2001 A History of Art in Africa. New York: Harry N. Abrams, Inc.
Cole, Herbert M., ed.
1985 I Am Not Myself: The Art of African Masquerade. Los Angeles: UCLA Fowler Museum of Cultural History.
1978 “The Arts of Egungun among the Yoruba Peoples.” African Arts 11 (3): 18, 19, 97, 98.
Fitzgerald, Mary Ann with Henry J. Drewal and Moyo Okediji
1995 “Transformation through Cloth: An Egungun Costume of the Yoruba.” African Arts 28 (2): 55–57.
2003 Masksong for Our Times. Trenton: Africa World Press, Inc.
2001 “The Yoruba and the Fon.” In A History of Art in Africa, edited by Monica Blackmun Visona, Robin Poyner, Herbert M. Cole, and Michael D. Harris, 228–273. New York: Harry N. Abrams, Inc.
1991 Source of All Evil: African Proverbs and Sayings on Women. Chicago: Ivan R. Dee, Inc.
2002 “Carved Ogboni Figures from Abeokuta, Nigeria.” African Arts 35 (4): 14–27.
This lesson is part of the curricular materials developed to accompany the exhibition Intersections: World Arts, Local Lives. Although this and companion lessons are self-contained, each will be enhanced when used in conjunction with others in this resource. Addressing several lessons within each unit will facilitate the incorporation of the study of world arts and cultures into your curriculum.
The lesson is based on works in the third section of the exhibition called Art and Power. In this gallery works are introduced that serve to define and assert power.

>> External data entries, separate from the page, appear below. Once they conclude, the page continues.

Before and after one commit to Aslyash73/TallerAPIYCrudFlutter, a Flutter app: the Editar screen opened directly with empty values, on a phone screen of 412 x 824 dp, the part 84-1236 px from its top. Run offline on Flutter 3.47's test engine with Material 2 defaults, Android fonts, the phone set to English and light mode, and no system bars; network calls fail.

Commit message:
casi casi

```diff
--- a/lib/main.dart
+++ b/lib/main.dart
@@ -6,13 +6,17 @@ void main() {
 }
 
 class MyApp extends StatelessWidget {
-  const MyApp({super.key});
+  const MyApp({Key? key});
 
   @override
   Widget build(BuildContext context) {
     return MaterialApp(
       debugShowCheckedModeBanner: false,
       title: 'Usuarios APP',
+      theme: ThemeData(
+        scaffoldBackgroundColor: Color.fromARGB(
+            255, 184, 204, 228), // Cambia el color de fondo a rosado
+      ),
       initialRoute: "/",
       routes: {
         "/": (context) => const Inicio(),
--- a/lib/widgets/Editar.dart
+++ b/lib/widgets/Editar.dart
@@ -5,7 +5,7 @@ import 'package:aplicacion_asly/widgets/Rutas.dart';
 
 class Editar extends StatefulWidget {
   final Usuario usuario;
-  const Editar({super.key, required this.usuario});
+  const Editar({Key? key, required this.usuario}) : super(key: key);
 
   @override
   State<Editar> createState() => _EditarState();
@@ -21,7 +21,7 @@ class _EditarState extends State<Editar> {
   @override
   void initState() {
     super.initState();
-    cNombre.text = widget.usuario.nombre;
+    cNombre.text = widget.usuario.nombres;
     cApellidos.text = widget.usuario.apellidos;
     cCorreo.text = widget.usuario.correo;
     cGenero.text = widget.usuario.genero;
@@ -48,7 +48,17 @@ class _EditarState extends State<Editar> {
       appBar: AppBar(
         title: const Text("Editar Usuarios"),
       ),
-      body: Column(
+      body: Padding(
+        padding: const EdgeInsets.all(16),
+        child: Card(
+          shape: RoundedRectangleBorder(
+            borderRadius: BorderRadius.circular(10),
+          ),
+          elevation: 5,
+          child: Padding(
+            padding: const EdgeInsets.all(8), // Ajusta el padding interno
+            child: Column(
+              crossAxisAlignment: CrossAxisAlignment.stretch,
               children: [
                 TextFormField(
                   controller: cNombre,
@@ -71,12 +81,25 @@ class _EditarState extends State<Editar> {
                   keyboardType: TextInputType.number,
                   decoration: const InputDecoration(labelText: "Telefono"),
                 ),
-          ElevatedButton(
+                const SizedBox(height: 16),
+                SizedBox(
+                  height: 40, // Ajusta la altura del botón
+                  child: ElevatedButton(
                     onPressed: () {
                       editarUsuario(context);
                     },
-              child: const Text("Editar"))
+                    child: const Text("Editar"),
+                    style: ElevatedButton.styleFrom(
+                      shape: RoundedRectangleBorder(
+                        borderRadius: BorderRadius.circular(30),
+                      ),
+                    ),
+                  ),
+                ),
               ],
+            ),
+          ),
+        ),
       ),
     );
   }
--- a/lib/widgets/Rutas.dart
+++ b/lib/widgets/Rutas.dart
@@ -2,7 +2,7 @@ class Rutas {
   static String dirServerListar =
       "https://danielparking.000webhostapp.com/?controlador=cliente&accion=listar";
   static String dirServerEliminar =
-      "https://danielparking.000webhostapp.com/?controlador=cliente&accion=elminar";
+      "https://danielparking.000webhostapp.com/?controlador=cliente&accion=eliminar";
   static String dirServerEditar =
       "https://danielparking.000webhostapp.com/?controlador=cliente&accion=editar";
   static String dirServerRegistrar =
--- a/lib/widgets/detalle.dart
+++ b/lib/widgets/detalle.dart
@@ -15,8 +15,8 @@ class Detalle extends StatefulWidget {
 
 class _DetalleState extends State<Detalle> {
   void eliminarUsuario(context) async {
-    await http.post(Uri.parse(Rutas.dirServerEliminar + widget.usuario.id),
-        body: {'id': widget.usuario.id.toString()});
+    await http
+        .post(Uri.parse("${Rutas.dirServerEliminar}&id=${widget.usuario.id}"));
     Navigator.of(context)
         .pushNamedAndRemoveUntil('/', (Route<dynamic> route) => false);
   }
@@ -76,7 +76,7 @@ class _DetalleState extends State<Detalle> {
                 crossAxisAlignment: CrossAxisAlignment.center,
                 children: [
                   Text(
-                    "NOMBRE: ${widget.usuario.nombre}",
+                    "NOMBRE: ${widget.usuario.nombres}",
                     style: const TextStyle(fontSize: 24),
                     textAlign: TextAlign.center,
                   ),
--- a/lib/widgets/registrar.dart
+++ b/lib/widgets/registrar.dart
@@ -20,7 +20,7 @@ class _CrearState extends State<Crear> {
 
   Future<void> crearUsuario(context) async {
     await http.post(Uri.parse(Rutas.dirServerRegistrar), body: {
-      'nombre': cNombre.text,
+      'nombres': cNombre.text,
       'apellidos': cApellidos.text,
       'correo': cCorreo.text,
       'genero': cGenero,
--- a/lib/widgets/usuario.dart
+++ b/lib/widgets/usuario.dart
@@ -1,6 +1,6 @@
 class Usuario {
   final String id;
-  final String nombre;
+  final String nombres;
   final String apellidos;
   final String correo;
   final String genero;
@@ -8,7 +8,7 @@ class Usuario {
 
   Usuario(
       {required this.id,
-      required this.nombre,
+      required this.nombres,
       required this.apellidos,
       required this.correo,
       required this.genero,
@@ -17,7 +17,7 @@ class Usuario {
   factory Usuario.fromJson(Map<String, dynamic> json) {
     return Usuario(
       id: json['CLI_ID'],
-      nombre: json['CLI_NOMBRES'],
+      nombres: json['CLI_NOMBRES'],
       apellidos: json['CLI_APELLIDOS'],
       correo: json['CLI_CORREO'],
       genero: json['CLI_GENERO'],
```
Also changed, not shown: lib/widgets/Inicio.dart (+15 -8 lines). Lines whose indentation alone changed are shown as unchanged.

See “Unit Three—Art and Power” for an introductory statement on the unit, along with some provocative “Questions for Thought,” and suggestions that will inspire the students to relate the unit to their own lives.
Images of objects to be shown to students may be printed as handouts (from within each lesson), viewed online at the Intersections web link http://collections.fowler.ucla.edu, or downloaded from the curriculum page on our website.
In this unit, the topics and lessons are
Lesson 12: Empowering Leaders: Leadership Art of the Cameroon Grassfields, Africa
Lesson 13: Negotiating Gender: Portrayal of a Hunter: Ere Egungun Olode, Nigeria
Lesson 14: Negotiating Gender: Powerful Mother: Ere Gelede, Nigeria
Lesson 15: Status and Prestige: To Make the Chief’s Words Sweet: A Counselor’s Staff, Ghana
Lesson 16: Status and Prestige: A Wall of Status and Prestige, Africa, Asia, and the Americas
Lesson 17: Harnessing Spirits: Pacific Northwest Arts, United States and Canada
Lesson 18: Harnessing Spirits: The Hornbill: Bird of Prophecy, Malaysia